• _How to complete this task_
Go through the material and pull out every line with the string "http" in it.

--- START ---

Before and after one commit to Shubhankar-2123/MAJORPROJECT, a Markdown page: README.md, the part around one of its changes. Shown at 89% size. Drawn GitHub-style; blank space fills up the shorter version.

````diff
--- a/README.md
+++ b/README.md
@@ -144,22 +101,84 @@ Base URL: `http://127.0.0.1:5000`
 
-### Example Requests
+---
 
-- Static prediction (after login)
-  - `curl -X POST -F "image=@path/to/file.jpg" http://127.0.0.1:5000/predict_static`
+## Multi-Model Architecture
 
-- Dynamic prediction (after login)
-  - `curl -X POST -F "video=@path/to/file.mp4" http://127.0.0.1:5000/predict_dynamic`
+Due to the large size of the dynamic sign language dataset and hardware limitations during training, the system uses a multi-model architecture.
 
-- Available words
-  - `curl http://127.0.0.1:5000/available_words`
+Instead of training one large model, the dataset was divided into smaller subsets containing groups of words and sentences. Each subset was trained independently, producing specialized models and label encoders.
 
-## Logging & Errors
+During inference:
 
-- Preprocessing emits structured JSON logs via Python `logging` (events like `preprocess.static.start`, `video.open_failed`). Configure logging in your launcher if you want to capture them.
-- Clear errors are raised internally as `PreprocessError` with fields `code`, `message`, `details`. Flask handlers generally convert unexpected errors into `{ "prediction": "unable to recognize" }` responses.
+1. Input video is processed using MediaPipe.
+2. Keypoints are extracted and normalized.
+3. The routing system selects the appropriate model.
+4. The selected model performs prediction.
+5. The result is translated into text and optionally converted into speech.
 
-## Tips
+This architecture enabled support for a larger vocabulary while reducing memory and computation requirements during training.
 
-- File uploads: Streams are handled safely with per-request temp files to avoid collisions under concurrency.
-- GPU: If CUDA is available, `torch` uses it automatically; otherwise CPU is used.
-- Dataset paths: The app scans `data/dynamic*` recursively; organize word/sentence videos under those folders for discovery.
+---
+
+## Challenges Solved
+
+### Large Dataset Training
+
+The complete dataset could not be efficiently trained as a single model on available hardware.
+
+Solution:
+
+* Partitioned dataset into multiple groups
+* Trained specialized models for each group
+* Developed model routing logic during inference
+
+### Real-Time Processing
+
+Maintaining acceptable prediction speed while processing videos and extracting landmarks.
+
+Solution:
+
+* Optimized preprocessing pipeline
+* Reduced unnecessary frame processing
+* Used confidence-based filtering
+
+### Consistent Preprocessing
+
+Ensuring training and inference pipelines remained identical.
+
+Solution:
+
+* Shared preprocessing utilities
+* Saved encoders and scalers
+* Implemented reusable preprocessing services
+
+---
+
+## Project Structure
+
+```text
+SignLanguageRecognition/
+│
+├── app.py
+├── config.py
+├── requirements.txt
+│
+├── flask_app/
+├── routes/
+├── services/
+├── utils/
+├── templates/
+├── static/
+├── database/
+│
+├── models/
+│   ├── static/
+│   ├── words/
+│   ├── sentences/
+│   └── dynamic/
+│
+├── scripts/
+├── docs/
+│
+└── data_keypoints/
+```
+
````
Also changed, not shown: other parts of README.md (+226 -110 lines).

--- END ---
--- START ---

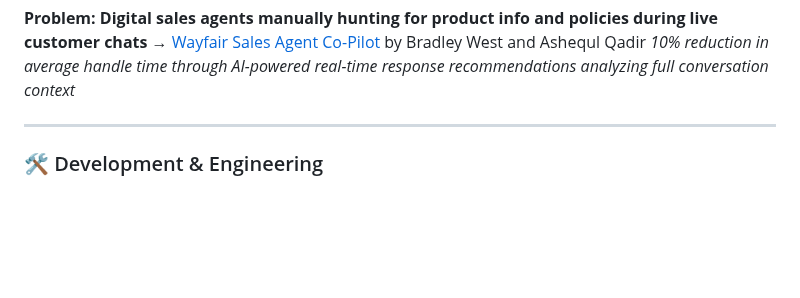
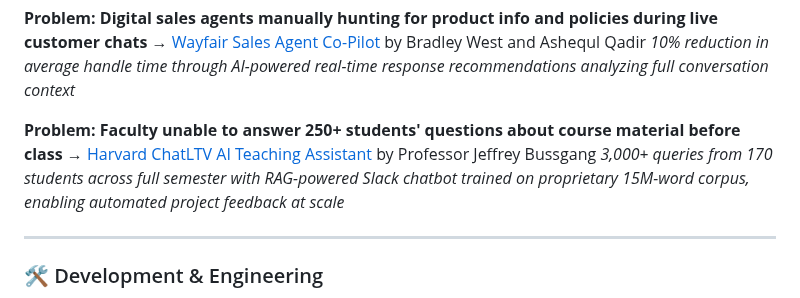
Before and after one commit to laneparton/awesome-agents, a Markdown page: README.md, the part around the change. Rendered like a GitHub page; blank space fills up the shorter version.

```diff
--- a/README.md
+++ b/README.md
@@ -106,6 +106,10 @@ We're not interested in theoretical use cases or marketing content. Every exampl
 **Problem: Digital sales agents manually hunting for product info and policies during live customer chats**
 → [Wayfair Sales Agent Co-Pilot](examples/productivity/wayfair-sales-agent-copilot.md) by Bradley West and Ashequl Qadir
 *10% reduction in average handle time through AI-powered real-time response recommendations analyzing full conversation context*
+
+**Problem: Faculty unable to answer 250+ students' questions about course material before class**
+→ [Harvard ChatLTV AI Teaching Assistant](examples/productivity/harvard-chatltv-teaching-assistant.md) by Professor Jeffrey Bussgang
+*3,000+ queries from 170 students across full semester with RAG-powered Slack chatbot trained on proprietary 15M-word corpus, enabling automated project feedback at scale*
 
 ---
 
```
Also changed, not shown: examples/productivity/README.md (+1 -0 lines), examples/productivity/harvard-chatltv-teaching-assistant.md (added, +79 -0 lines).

--- END ---

• _Finished exercise_
@@ -144,22 +101,84 @@ Base URL: `http://127.0.0.1:5000`
-  - `curl -X POST -F "image=@path/to/file.jpg" http://127.0.0.1:5000/predict_static`
-  - `curl -X POST -F "video=@path/to/file.mp4" http://127.0.0.1:5000/predict_dynamic`
-  - `curl http://127.0.0.1:5000/available_words`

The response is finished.